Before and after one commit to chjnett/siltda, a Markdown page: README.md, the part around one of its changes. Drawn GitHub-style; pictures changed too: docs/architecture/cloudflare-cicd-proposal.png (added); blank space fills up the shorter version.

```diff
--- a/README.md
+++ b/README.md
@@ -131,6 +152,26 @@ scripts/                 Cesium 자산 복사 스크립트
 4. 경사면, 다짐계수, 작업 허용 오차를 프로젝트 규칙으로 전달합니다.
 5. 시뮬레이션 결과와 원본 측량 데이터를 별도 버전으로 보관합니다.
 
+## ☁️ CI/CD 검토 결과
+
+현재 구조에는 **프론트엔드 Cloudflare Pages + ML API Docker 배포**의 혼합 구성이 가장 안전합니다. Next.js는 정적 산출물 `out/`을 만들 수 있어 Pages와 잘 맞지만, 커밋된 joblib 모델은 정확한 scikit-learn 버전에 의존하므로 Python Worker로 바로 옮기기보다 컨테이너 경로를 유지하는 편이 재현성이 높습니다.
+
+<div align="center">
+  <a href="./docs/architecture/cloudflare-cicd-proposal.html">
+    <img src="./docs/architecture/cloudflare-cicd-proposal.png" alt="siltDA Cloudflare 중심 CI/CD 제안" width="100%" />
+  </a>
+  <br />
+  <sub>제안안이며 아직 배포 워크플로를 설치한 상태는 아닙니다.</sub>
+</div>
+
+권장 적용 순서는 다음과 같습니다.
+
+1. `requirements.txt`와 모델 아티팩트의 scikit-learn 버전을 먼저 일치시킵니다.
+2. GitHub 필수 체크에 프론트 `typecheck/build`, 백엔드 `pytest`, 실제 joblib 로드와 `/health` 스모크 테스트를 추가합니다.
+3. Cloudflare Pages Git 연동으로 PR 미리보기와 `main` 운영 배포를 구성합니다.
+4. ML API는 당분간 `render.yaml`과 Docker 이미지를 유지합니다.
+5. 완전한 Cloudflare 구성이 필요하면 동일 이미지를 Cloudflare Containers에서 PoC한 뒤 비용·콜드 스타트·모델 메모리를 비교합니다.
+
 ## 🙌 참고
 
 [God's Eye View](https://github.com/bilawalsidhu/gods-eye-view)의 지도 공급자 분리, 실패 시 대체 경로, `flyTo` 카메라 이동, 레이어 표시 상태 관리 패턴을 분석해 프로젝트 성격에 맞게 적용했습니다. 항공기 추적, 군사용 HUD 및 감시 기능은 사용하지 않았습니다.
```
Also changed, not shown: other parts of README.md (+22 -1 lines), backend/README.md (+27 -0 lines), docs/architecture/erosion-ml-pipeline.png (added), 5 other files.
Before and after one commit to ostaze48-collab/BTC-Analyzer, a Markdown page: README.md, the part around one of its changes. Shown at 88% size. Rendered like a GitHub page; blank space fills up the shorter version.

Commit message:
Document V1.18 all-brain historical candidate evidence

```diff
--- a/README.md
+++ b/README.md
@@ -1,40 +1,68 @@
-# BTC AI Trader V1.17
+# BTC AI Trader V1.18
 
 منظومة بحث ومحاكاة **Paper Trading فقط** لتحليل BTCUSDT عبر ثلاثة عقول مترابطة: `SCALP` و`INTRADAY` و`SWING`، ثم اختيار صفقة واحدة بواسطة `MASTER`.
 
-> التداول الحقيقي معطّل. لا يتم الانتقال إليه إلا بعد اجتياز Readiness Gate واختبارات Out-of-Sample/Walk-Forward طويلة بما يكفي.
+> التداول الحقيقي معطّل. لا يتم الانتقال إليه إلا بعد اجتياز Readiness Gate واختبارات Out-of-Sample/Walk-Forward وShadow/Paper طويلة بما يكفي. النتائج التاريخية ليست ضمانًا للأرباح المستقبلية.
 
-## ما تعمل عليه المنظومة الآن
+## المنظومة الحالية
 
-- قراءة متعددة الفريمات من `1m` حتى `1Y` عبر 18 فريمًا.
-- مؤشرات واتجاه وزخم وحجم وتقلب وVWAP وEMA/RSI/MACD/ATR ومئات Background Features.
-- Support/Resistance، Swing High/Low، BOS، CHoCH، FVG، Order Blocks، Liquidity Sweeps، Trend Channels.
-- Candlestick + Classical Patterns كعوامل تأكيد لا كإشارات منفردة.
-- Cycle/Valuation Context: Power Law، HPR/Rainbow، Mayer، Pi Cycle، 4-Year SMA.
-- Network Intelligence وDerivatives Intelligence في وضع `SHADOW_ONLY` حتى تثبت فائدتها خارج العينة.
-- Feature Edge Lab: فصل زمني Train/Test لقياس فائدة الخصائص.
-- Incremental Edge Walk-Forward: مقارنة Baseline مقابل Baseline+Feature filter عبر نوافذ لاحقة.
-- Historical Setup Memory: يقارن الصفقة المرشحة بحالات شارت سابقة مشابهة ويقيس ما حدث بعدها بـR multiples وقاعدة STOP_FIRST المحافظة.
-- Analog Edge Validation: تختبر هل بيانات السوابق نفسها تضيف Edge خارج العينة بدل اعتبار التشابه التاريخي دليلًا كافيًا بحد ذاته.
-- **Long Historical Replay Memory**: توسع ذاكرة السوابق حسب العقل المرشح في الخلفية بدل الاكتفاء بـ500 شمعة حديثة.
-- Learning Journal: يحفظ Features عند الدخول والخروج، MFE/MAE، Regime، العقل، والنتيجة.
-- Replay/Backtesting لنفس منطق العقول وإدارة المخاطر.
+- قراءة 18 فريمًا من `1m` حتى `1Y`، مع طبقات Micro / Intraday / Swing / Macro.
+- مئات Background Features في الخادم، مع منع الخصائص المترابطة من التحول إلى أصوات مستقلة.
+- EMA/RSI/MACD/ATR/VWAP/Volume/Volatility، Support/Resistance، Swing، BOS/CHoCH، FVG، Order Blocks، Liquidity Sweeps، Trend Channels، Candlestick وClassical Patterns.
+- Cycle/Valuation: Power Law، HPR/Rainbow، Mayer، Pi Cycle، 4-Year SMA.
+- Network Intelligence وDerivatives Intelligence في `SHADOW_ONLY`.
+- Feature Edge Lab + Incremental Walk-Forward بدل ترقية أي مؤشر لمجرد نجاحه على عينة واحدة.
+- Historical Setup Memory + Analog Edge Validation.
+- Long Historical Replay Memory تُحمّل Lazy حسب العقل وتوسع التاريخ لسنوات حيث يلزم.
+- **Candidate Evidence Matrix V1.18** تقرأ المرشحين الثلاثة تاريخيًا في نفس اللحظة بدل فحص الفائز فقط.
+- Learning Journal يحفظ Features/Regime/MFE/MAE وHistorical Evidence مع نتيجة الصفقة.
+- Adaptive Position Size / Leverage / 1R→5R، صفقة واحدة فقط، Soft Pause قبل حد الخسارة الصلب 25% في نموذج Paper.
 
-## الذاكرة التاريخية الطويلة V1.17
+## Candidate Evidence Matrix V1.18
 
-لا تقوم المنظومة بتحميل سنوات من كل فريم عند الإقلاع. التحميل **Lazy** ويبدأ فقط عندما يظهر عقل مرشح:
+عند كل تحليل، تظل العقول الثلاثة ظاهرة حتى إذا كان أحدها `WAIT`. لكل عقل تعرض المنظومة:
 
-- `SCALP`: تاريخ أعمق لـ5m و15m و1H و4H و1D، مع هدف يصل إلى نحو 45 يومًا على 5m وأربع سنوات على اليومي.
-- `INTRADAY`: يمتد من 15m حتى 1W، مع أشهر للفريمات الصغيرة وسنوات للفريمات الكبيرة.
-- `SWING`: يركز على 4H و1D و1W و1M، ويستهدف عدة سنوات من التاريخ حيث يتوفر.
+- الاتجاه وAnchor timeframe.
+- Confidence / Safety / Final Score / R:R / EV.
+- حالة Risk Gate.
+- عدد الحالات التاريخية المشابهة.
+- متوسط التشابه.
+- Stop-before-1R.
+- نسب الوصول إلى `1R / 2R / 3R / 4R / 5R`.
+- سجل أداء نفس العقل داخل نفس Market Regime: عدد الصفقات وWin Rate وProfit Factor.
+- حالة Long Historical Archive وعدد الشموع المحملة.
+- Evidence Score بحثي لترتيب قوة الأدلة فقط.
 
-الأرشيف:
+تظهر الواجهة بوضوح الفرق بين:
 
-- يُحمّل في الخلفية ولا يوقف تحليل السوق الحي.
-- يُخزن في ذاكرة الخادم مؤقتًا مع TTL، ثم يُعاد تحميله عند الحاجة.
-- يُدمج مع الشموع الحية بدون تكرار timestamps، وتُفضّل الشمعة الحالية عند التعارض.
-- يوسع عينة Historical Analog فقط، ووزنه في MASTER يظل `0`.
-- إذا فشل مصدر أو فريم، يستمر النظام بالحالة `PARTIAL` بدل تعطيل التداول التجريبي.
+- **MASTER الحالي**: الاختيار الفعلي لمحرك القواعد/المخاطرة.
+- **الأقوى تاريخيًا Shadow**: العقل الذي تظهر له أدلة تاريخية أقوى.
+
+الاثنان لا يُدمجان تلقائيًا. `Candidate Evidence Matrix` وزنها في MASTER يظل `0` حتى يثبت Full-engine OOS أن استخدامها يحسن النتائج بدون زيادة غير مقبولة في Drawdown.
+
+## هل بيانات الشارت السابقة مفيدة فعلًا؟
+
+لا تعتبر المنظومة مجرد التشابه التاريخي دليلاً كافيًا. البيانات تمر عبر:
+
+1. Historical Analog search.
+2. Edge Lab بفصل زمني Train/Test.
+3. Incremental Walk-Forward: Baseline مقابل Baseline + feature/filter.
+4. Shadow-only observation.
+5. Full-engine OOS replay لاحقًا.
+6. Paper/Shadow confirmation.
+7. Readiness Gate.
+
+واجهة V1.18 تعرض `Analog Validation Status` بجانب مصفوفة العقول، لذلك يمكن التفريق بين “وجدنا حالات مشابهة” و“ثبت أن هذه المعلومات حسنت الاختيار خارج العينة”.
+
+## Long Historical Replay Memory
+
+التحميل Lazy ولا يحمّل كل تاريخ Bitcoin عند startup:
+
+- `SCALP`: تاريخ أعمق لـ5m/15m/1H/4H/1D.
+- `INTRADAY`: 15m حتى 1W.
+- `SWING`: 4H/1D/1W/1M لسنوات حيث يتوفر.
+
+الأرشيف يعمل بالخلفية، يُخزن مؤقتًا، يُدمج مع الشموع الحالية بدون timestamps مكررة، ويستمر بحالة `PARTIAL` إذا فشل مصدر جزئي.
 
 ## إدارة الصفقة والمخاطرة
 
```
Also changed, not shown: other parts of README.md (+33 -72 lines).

┄┄┄┄┄┄┄┄┄┄┄┄┄┄┄┄┄┄┄┄

AIM OF THE TASK.
Where a line above holds the string "Background", copy that line.

YOUR SOLUTION.
-- مؤشرات واتجاه وزخم وحجم وتقلب وVWAP وEMA/RSI/MACD/ATR ومئات Background Features.
+- مئات Background Features في الخادم، مع منع الخصائص المترابطة من التحول إلى أصوات مستقلة.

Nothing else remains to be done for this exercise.